Just the other day I was browsing LinkedIn, and the “People you may know” section included a name that caught me off guard.
He’s a college friend of mine who died a couple of years ago. After reminiscing for a hot minute about all the good times we had in Pullman, I started to wonder how long his profile will remain active. Other questions started cropping up, too. “Can anyone edit Luke’s page? If so, did they change anything? What other websites did Luke leave behind? Did Luke’s family even have a choice to remove his profile from the website?”
I’m aware these are odd questions, but it’s important to remember how things used to be. Not so long ago, when someone died, their friends and family would gather, remember, and perform a variety of rituals.
After a funeral, at least for most of the deceased, there wasn’t too much else to be done. Sure, the estate needed to be tended to, but that was about it. Nowadays, we almost live two lives. One here on the ground and one above in the cloud. We even have digital possessions that need sorting once we pass on. This is to say – the act of grieving hasn’t changed, but we leave much more for people to deal with once we die. Evan Carroll said it best: “the process of grieving, it seems, needs resolution and putting things away, be they digital or physical, is necessary”
While I miss my friend dearly, his death highlights the odd nature of our online personalities. As interesting as it is to live in a tech-heavy world, It’s also an interesting time to die in one. It doesn’t seem like there is a clear set of rules for our digital personalities after we seize to exist here in the “real-world.”
With this in mind I encourage you to take a look at all the “online stuff” tied to your name. If you died tomorrow, what would the internet tell us about who you were?

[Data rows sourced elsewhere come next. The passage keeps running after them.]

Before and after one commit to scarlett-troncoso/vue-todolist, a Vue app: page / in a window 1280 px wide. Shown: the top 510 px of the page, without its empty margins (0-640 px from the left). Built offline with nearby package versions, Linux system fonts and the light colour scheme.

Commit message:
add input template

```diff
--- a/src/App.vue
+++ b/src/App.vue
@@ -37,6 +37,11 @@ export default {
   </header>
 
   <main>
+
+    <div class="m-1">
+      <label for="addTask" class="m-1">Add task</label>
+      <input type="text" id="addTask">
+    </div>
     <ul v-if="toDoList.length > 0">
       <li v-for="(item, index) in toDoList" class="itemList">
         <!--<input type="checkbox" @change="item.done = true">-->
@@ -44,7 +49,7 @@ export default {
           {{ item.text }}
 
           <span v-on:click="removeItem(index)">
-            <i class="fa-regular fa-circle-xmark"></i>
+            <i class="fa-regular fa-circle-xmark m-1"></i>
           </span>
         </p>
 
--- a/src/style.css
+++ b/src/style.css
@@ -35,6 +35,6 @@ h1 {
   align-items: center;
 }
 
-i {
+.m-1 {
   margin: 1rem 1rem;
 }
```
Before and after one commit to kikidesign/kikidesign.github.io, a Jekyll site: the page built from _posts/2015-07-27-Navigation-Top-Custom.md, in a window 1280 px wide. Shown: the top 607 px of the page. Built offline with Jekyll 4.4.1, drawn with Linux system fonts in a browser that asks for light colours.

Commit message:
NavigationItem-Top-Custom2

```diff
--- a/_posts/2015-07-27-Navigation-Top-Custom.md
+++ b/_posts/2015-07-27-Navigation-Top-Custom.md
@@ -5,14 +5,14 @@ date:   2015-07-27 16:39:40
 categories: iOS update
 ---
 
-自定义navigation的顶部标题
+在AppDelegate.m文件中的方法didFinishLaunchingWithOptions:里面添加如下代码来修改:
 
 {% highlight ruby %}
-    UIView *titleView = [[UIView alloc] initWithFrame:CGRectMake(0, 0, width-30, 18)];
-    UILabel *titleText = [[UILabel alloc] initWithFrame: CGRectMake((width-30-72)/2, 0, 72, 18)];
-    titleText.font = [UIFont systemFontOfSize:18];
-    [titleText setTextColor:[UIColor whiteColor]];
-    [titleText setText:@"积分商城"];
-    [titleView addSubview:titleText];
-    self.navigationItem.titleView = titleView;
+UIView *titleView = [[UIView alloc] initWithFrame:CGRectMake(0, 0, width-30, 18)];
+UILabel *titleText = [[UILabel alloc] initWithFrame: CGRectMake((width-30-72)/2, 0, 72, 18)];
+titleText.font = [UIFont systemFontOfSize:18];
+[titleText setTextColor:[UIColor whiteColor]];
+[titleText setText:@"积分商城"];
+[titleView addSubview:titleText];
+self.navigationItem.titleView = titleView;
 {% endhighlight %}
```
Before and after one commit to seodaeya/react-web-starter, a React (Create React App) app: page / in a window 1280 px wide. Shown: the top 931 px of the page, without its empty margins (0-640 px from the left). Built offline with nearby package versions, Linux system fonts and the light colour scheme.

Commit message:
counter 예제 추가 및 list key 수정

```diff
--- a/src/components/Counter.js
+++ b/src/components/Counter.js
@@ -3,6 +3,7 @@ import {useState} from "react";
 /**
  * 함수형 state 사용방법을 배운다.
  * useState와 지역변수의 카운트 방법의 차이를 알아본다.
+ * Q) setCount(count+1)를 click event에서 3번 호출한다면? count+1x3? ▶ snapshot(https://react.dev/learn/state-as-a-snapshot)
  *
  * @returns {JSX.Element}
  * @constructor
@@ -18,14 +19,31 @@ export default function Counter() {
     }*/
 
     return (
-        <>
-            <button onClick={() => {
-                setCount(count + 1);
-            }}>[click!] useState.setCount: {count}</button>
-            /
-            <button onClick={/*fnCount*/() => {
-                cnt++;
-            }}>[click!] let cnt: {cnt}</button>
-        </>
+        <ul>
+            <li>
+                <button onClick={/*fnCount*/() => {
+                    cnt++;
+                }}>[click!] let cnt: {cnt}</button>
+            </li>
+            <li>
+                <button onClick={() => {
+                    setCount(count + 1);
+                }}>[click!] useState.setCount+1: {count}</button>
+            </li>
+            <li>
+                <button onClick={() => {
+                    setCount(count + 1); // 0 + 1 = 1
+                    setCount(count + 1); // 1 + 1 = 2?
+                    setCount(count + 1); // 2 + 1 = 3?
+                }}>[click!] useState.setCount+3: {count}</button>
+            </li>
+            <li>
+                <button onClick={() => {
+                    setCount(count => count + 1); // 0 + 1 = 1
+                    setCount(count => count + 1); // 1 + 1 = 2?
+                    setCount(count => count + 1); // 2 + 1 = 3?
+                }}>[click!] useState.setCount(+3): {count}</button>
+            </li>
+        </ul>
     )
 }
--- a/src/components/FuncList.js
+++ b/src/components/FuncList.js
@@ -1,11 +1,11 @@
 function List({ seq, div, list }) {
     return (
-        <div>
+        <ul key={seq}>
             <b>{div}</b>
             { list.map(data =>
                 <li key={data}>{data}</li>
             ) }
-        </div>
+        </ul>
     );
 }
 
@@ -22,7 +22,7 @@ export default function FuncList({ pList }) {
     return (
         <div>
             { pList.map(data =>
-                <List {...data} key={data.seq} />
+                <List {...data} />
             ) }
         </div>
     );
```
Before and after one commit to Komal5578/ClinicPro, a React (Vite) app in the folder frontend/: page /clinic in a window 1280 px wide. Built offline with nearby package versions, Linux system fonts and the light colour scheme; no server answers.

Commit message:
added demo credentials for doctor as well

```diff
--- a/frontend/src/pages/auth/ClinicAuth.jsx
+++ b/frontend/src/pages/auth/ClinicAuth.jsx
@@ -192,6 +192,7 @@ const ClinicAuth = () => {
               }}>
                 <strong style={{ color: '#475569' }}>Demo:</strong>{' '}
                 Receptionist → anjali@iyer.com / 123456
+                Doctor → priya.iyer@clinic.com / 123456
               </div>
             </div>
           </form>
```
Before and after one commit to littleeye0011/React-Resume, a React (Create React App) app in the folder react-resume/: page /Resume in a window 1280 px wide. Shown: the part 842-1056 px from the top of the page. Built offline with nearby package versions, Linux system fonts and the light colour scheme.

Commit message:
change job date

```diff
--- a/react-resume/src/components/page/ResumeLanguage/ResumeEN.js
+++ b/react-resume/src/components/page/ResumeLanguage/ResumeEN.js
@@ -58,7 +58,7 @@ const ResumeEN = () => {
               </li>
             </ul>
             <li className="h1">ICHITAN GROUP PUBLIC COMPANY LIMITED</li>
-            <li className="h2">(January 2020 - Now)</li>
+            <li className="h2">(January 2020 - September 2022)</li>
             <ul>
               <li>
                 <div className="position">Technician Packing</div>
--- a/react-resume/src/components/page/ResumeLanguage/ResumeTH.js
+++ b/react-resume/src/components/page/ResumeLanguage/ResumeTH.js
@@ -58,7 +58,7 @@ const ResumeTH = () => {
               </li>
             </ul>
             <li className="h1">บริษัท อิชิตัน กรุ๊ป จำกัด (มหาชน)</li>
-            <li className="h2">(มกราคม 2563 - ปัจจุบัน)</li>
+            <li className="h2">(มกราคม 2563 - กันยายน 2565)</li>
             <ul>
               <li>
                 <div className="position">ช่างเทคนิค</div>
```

Rest in peace, Luke. I personally love being able to check out old postings and pictures, it helps me remember the memories we made together.